School gas bill: $187K

Chad Frey
The Kansan

During a polar vortex in February rumblings of tight supplies of natural gas led to speculation of big bills for natural gas consumers. In Harvey County the price per unit for natural gas increased as much as 200 times — and the big bills began to come due in March. 

Sub zero temperatures during a two-week winter storm in February led to massive natural gas bills for Newton USD 373, which is joining more than 100 school districts to litigate the bills.

Newton USD 373 got that big bill in March, and officials thought they had weathered the storm after seeing the price tag. 

"The price of that bill was about $35,000 and our normal gas bill is about $20,000," said David Decker, director of finance. "At that time  I was high-fiving [Superintendent] Fred {Van Ranken] saying 'I think we got through it. It wasn't great but we went through it pretty well. No worries, it looks like we are good to go.'"

But then a new round of bills came in April. And those bills proved to be too much for the district to bear. 

A bill for $160,000 — what is called a "pass through" for the price of gas — arrived in district offices April 6. April 13 a bill for Walton Rural Life Center of nearly $30,000 arrived. 

"Our grand total  is about $187,000," Decker said. "... That is significant. It is some thing that we did not budget for. It is something that in my wildest dreams I never anticipated that much variance within a gas bill. ... The numbers are not important, it is just the magnitude of this."

That number is about five times more than expected.

"I hope that this is something that does not repeat," Decker said. 

The district has settled on a plan to deal with the bills, or at lest postpone them. They, along with several other school districts in the same position, are preparing a lawsuit against the natural gas provider. 
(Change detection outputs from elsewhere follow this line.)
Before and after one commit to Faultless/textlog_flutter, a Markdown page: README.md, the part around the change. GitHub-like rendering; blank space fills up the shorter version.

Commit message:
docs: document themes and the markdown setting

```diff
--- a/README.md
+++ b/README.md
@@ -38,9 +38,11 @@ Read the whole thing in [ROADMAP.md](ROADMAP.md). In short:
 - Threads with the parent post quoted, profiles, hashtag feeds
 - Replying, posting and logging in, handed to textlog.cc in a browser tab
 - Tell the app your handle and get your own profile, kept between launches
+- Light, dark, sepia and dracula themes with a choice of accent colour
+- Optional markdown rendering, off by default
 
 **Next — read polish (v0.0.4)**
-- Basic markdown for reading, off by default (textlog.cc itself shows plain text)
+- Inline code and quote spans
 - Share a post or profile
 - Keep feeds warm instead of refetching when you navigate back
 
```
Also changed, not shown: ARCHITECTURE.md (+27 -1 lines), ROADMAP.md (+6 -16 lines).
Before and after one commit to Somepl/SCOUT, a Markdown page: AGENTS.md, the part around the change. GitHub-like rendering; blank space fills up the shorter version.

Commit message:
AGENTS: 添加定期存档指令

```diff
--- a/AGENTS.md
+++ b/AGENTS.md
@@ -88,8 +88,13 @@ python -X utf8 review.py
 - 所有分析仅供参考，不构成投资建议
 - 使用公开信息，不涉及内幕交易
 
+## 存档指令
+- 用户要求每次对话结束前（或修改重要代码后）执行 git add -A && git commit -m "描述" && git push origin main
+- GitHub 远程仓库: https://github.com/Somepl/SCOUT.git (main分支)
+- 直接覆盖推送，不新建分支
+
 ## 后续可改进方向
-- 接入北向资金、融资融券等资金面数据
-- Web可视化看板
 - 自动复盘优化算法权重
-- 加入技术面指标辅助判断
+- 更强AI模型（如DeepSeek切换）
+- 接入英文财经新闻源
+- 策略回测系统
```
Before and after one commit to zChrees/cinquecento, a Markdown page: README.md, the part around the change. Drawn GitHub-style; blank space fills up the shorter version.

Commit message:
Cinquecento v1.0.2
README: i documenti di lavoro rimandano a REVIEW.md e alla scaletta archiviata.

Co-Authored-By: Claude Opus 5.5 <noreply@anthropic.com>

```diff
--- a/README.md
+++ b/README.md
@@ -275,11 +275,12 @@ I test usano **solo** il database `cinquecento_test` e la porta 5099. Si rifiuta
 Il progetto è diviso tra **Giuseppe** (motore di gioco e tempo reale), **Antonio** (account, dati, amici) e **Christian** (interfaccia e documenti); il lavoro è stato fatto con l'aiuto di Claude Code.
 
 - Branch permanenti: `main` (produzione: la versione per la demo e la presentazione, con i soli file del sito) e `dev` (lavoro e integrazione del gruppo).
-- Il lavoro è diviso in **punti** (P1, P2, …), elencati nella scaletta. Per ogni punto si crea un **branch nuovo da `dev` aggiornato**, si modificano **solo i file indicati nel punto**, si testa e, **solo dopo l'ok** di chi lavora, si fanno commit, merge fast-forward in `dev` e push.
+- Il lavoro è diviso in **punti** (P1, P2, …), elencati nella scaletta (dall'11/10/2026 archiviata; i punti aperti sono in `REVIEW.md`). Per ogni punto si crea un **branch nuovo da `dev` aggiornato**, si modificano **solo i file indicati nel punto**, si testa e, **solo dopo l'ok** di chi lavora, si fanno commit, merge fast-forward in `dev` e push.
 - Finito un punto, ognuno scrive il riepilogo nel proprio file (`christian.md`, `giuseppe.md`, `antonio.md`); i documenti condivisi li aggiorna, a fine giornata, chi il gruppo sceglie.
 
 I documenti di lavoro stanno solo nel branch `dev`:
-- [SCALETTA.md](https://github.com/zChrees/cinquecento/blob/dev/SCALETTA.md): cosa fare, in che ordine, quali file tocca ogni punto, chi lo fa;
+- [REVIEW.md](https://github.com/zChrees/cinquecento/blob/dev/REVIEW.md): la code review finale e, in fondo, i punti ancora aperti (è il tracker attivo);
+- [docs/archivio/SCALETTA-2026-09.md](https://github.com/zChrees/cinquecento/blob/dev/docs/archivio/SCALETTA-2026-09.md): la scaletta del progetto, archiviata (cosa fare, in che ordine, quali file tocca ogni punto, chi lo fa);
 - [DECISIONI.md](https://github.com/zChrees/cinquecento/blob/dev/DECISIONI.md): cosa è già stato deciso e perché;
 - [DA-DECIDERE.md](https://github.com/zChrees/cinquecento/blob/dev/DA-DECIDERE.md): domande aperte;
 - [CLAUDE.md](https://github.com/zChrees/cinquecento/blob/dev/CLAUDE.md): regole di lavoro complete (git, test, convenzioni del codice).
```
KJUMP, the Kansas Joint Utility Management Program, is hiring legal counsel to investigate — something that should take about six weeks. 

"At that point we will pay our normal rate, which was about $3.70 per unit and will bring our bill back down to about $35,000," Decker said. "But, the rest of that, the balance, if  it is going to be that $187,000, will take months to litigate."

There are about 137 school districts joining KJUMP for litigation. Districts will pay a $500 up-front fee for litigation services. 

That means the district and board of education will be revisiting regularly over the next few months. 

The legal team will be looking at how much gas the district received, the price of it and allegations of price gouging for natural gas. 

This is a fairly familiar story — the state legislature created a loan program for cities caught in the price spikes. Cities have about four years to pay those loans back. Halstead is making use of that program and billing residents at least an additional $20 per month for the next four years.